Entries supplied Block Start

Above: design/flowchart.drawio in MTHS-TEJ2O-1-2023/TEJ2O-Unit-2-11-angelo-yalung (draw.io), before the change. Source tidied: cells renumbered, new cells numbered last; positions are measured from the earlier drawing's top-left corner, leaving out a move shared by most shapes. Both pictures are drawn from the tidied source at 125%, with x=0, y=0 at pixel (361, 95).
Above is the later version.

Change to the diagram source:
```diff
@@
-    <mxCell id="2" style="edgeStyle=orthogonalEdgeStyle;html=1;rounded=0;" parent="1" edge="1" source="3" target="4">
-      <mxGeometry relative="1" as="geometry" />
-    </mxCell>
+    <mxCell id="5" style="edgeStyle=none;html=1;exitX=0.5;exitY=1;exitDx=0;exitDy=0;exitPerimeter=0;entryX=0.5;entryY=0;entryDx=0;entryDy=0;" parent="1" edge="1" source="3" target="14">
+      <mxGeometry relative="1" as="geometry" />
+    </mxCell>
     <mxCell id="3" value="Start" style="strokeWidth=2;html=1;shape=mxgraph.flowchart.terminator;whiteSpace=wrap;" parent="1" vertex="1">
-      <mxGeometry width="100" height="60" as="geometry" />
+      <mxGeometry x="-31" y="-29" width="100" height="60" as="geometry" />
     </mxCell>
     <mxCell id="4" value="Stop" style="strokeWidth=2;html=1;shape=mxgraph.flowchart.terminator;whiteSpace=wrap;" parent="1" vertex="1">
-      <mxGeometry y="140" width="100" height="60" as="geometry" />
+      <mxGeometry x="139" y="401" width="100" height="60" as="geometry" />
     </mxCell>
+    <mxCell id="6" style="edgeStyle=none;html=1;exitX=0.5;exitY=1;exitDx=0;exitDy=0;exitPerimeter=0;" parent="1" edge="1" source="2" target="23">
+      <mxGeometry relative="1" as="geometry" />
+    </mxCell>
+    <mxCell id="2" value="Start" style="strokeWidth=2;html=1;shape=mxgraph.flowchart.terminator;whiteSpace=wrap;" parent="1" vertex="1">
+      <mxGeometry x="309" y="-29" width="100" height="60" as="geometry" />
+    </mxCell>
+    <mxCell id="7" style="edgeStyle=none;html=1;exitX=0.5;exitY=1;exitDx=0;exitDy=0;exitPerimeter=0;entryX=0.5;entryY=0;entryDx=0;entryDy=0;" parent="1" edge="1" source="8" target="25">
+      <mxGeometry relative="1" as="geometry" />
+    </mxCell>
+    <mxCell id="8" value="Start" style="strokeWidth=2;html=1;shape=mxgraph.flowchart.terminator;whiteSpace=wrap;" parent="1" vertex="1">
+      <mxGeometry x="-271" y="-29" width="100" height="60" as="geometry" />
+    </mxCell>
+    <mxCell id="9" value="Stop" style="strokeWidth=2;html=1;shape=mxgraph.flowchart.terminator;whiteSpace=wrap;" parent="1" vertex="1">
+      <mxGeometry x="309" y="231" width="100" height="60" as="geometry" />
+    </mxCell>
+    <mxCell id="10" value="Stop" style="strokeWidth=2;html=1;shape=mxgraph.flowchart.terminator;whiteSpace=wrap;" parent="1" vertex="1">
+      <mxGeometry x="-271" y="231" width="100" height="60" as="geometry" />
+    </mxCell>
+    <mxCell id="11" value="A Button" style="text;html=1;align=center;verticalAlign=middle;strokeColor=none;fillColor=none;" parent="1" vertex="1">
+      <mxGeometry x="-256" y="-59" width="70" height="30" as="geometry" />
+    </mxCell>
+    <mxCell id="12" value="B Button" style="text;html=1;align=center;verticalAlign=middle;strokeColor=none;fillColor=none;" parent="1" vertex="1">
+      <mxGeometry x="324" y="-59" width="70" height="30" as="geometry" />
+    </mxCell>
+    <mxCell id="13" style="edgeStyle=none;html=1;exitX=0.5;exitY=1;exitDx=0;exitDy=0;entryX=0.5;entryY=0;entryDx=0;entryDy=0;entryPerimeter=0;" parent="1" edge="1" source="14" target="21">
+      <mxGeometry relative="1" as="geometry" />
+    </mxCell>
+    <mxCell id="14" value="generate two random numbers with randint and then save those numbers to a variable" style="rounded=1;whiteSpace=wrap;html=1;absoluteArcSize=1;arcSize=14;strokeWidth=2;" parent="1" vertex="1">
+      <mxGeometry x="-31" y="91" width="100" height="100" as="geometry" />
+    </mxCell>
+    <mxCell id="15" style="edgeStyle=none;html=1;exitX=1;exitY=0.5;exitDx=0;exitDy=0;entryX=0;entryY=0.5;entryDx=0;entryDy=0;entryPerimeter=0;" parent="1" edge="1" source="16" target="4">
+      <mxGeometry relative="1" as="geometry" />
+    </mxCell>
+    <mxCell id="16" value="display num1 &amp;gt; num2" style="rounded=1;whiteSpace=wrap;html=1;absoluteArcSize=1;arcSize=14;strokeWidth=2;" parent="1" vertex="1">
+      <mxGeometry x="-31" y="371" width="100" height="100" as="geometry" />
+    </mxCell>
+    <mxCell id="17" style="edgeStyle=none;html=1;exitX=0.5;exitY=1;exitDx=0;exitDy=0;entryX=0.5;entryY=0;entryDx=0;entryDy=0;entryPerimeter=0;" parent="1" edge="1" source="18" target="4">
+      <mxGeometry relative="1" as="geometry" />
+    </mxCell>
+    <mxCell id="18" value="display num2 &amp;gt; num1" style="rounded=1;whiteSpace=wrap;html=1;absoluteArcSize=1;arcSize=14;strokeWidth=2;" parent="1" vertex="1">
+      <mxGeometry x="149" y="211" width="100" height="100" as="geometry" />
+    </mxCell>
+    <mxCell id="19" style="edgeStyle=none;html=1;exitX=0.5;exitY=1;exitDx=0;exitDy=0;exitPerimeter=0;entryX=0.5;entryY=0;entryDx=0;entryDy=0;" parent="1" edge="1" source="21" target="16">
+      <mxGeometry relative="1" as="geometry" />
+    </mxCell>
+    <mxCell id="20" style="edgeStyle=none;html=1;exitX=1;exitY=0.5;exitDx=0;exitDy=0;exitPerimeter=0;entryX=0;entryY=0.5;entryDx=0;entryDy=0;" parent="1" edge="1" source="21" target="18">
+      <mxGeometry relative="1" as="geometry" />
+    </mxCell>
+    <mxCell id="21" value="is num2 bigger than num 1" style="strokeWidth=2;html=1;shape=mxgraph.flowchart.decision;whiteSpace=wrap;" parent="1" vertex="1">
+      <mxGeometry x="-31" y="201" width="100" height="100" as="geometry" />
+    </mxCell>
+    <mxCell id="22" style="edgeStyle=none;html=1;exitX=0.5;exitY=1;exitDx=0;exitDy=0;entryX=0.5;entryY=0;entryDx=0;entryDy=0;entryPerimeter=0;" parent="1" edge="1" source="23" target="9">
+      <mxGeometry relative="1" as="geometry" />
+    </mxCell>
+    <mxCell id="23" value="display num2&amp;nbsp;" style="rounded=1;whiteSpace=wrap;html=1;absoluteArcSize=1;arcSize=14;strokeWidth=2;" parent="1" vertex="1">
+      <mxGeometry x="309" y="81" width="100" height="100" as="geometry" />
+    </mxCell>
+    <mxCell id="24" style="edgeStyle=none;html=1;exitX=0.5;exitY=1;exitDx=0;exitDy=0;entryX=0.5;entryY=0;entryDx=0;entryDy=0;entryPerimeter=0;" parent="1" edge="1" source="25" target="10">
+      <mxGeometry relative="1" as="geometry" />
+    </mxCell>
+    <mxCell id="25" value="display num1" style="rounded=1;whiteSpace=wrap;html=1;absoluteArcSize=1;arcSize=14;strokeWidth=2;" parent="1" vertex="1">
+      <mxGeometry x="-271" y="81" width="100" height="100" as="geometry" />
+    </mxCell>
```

Entries supplied Block End
Entries supplied Block Start

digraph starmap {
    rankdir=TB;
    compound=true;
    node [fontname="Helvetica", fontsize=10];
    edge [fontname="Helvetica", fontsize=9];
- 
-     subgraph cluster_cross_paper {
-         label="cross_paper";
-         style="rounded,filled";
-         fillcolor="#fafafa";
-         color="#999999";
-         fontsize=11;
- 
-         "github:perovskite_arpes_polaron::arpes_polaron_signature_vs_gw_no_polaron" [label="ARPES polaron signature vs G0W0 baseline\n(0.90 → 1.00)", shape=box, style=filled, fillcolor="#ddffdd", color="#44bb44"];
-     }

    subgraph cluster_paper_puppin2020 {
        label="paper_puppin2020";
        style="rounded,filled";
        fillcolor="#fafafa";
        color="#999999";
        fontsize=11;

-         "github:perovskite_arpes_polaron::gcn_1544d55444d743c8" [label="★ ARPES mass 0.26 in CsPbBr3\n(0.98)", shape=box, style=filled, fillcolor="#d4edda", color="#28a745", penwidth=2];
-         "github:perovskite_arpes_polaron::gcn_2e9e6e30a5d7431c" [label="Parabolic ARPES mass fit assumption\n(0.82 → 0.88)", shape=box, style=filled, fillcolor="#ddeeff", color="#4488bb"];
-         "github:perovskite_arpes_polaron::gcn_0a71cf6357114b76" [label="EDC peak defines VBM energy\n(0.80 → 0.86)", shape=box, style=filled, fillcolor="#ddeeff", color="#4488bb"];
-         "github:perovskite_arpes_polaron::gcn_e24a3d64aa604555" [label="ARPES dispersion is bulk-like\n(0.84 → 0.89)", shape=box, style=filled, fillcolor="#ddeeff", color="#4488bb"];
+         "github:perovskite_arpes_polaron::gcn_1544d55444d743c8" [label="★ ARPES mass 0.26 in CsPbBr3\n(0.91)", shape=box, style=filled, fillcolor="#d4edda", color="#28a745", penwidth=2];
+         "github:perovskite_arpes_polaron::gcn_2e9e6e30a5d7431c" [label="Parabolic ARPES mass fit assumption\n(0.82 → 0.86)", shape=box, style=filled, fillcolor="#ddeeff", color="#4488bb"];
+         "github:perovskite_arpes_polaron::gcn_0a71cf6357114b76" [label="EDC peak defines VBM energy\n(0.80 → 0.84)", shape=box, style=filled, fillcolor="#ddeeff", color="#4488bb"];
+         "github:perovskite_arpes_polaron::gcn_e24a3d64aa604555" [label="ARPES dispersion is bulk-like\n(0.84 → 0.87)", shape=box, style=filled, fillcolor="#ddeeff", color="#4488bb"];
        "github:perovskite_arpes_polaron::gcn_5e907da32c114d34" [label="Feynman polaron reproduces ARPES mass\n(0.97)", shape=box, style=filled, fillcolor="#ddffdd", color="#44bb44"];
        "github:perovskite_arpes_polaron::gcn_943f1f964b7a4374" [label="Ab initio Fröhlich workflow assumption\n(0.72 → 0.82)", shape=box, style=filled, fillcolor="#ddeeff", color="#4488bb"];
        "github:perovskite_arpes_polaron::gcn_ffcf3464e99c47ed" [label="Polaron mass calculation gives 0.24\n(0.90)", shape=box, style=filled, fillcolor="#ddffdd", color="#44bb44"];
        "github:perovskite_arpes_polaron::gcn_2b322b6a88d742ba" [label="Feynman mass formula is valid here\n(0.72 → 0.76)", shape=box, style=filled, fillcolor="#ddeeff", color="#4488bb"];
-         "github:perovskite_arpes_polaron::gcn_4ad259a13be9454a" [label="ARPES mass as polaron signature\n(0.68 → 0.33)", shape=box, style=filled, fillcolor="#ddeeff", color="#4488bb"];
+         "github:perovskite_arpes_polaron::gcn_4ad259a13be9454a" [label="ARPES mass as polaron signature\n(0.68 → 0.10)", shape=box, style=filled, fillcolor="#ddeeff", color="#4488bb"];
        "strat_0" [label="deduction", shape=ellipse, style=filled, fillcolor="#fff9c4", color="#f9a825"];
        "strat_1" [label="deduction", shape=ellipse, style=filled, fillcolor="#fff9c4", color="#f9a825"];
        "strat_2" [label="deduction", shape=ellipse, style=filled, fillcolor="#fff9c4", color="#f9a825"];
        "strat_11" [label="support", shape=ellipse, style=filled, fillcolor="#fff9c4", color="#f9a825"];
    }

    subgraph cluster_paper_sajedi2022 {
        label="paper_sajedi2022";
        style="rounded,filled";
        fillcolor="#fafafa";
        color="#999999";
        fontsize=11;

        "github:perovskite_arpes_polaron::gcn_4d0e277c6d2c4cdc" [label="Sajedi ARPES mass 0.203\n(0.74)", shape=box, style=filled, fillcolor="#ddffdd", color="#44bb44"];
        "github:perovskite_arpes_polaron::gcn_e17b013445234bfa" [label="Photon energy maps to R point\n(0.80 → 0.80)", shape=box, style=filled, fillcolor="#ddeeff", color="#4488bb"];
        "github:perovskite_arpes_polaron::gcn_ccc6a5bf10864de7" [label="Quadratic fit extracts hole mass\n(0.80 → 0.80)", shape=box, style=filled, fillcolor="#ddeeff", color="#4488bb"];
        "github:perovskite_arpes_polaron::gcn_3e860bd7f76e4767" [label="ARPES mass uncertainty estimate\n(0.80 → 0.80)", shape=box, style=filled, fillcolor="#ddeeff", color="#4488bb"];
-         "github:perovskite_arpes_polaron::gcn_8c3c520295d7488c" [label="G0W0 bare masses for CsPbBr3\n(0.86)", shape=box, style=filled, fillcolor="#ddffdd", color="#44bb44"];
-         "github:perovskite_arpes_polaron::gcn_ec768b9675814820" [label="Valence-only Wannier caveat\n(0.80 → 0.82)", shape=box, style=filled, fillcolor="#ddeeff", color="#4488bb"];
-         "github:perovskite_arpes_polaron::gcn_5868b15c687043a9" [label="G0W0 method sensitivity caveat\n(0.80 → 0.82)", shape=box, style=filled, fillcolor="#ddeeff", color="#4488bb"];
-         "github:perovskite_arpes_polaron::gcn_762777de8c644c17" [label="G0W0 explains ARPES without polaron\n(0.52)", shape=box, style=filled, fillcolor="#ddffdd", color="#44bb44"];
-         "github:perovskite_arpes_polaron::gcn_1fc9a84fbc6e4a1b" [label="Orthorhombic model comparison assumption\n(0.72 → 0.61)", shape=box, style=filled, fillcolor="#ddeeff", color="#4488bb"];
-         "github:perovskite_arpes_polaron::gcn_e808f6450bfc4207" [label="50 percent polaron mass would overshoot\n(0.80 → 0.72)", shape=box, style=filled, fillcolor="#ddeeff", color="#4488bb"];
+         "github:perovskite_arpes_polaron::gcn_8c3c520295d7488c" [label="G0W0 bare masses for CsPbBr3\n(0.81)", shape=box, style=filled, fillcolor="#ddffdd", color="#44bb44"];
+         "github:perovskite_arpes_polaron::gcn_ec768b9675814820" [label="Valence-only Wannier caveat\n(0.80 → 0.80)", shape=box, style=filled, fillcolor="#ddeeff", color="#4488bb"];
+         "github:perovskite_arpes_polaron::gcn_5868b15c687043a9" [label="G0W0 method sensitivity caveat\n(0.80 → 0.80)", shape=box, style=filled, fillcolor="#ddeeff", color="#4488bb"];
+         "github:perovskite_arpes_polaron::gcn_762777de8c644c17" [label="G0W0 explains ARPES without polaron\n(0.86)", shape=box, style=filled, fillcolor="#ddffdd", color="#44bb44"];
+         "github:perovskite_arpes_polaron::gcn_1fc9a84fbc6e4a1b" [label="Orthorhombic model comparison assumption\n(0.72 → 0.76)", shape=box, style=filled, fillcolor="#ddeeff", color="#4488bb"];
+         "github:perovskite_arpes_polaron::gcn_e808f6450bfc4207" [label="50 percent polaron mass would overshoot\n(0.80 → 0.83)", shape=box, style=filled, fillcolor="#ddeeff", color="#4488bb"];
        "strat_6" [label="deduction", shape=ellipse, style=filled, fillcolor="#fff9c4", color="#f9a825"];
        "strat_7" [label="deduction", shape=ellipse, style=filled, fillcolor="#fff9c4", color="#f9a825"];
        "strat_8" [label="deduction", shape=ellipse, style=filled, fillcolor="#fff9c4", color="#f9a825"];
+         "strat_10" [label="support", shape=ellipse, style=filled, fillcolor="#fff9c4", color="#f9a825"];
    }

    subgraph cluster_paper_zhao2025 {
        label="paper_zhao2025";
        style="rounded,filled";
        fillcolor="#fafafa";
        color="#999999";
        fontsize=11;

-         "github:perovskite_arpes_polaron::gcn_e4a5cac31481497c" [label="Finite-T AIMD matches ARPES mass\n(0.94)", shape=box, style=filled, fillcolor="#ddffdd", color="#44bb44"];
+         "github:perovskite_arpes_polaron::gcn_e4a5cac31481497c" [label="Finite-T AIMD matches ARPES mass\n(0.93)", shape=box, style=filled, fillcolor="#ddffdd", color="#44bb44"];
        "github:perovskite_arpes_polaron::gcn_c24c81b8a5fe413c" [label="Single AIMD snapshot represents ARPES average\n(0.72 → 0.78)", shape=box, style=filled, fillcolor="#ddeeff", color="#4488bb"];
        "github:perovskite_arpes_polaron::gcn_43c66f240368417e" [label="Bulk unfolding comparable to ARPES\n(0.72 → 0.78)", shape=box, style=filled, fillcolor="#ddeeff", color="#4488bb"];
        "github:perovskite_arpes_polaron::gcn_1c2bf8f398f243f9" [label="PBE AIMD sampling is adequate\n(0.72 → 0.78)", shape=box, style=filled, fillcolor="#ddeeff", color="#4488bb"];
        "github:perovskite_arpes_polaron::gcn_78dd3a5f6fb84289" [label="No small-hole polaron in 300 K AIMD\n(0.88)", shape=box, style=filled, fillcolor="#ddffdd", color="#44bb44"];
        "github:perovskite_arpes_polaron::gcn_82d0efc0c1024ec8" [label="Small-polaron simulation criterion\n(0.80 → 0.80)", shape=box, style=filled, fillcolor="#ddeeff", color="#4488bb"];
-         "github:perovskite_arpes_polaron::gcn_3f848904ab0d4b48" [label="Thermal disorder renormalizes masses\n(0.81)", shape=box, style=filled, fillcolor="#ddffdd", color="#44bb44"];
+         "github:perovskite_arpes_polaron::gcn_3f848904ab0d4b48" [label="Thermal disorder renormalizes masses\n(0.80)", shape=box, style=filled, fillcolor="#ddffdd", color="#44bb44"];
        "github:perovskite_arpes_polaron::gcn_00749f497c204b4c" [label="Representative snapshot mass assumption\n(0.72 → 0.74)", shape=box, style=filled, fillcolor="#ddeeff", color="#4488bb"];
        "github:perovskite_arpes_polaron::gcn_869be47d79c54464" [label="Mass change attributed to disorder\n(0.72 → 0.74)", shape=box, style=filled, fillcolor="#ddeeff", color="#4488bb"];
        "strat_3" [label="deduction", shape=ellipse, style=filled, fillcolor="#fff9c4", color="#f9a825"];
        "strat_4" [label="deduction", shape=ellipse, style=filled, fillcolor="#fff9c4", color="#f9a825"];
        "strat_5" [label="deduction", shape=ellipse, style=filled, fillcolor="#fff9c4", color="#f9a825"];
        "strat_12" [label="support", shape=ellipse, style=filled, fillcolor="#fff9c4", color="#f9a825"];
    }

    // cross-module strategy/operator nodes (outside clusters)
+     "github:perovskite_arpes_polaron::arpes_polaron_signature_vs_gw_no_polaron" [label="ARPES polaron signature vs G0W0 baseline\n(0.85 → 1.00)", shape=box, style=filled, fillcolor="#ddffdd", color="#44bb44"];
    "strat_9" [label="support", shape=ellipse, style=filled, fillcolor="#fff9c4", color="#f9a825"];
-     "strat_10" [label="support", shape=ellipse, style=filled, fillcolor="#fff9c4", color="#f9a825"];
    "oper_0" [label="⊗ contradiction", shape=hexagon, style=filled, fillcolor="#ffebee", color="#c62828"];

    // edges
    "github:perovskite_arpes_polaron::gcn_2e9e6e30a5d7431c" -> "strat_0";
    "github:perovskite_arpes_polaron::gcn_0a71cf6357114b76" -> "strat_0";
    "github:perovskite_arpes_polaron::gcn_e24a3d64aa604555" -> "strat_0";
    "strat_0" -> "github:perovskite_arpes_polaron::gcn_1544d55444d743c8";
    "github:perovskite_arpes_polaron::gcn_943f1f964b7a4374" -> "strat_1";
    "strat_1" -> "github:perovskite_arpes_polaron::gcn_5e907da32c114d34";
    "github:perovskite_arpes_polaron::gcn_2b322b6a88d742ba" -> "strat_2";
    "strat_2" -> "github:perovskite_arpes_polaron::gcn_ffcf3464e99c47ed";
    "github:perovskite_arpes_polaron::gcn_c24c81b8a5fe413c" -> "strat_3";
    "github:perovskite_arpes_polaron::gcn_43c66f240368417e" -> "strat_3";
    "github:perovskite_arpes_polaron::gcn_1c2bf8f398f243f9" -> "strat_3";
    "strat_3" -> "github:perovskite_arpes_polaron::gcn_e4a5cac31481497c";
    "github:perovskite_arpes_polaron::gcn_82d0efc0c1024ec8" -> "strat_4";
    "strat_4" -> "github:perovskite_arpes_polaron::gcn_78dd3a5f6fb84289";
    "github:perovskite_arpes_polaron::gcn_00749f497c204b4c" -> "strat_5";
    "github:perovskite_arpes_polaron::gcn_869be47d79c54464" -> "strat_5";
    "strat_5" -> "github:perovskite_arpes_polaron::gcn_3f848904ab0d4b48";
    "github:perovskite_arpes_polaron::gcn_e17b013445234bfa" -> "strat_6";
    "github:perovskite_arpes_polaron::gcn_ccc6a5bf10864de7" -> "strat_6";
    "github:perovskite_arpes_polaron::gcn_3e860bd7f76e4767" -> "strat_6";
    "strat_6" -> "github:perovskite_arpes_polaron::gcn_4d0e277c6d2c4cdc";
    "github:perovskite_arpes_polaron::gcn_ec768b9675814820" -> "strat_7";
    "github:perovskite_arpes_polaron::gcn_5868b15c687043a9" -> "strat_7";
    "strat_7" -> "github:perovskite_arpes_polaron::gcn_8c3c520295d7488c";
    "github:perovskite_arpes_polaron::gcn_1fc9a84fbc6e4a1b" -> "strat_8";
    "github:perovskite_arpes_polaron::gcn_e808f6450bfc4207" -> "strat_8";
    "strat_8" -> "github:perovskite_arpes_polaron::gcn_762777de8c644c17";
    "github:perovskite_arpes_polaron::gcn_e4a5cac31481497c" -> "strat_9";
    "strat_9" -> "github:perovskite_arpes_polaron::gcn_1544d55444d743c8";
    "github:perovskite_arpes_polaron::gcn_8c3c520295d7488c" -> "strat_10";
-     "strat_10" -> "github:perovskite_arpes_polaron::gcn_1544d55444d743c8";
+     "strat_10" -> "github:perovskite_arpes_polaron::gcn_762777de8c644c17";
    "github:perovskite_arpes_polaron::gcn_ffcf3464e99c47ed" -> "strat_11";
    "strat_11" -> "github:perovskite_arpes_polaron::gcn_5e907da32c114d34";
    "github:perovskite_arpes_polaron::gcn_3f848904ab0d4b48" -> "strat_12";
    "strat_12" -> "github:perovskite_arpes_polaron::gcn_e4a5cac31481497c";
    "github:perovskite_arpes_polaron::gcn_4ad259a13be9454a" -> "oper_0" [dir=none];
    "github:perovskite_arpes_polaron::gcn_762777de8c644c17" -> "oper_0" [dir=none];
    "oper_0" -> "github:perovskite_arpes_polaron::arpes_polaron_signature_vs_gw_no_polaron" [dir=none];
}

Entries supplied Block End

» **Problem to solve**:
Wherever a line of the entries holds the string "strokeWidth", copy that line.

» **Answer space**:
     <mxCell id="3" value="Start" style="strokeWidth=2;html=1;shape=mxgraph.flowchart.terminator;whiteSpace=wrap;" parent="1" vertex="1">
     <mxCell id="4" value="Stop" style="strokeWidth=2;html=1;shape=mxgraph.flowchart.terminator;whiteSpace=wrap;" parent="1" vertex="1">
+    <mxCell id="2" value="Start" style="strokeWidth=2;html=1;shape=mxgraph.flowchart.terminator;whiteSpace=wrap;" parent="1" vertex="1">
+    <mxCell id="8" value="Start" style="strokeWidth=2;html=1;shape=mxgraph.flowchart.terminator;whiteSpace=wrap;" parent="1" vertex="1">
+    <mxCell id="9" value="Stop" style="strokeWidth=2;html=1;shape=mxgraph.flowchart.terminator;whiteSpace=wrap;" parent="1" vertex="1">
+    <mxCell id="10" value="Stop" style="strokeWidth=2;html=1;shape=mxgraph.flowchart.terminator;whiteSpace=wrap;" parent="1" vertex="1">
+    <mxCell id="14" value="generate two random numbers with randint and then save those numbers to a variable" style="rounded=1;whiteSpace=wrap;html=1;absoluteArcSize=1;arcSize=14;strokeWidth=2;" parent="1" vertex="1">
+    <mxCell id="16" value="display num1 &amp;gt; num2" style="rounded=1;whiteSpace=wrap;html=1;absoluteArcSize=1;arcSize=14;strokeWidth=2;" parent="1" vertex="1">
+    <mxCell id="18" value="display num2 &amp;gt; num1" style="rounded=1;whiteSpace=wrap;html=1;absoluteArcSize=1;arcSize=14;strokeWidth=2;" parent="1" vertex="1">
+    <mxCell id="21" value="is num2 bigger than num 1" style="strokeWidth=2;html=1;shape=mxgraph.flowchart.decision;whiteSpace=wrap;" parent="1" vertex="1">
+    <mxCell id="23" value="display num2&amp;nbsp;" style="rounded=1;whiteSpace=wrap;html=1;absoluteArcSize=1;arcSize=14;strokeWidth=2;" parent="1" vertex="1">
+    <mxCell id="25" value="display num1" style="rounded=1;whiteSpace=wrap;html=1;absoluteArcSize=1;arcSize=14;strokeWidth=2;" parent="1" vertex="1">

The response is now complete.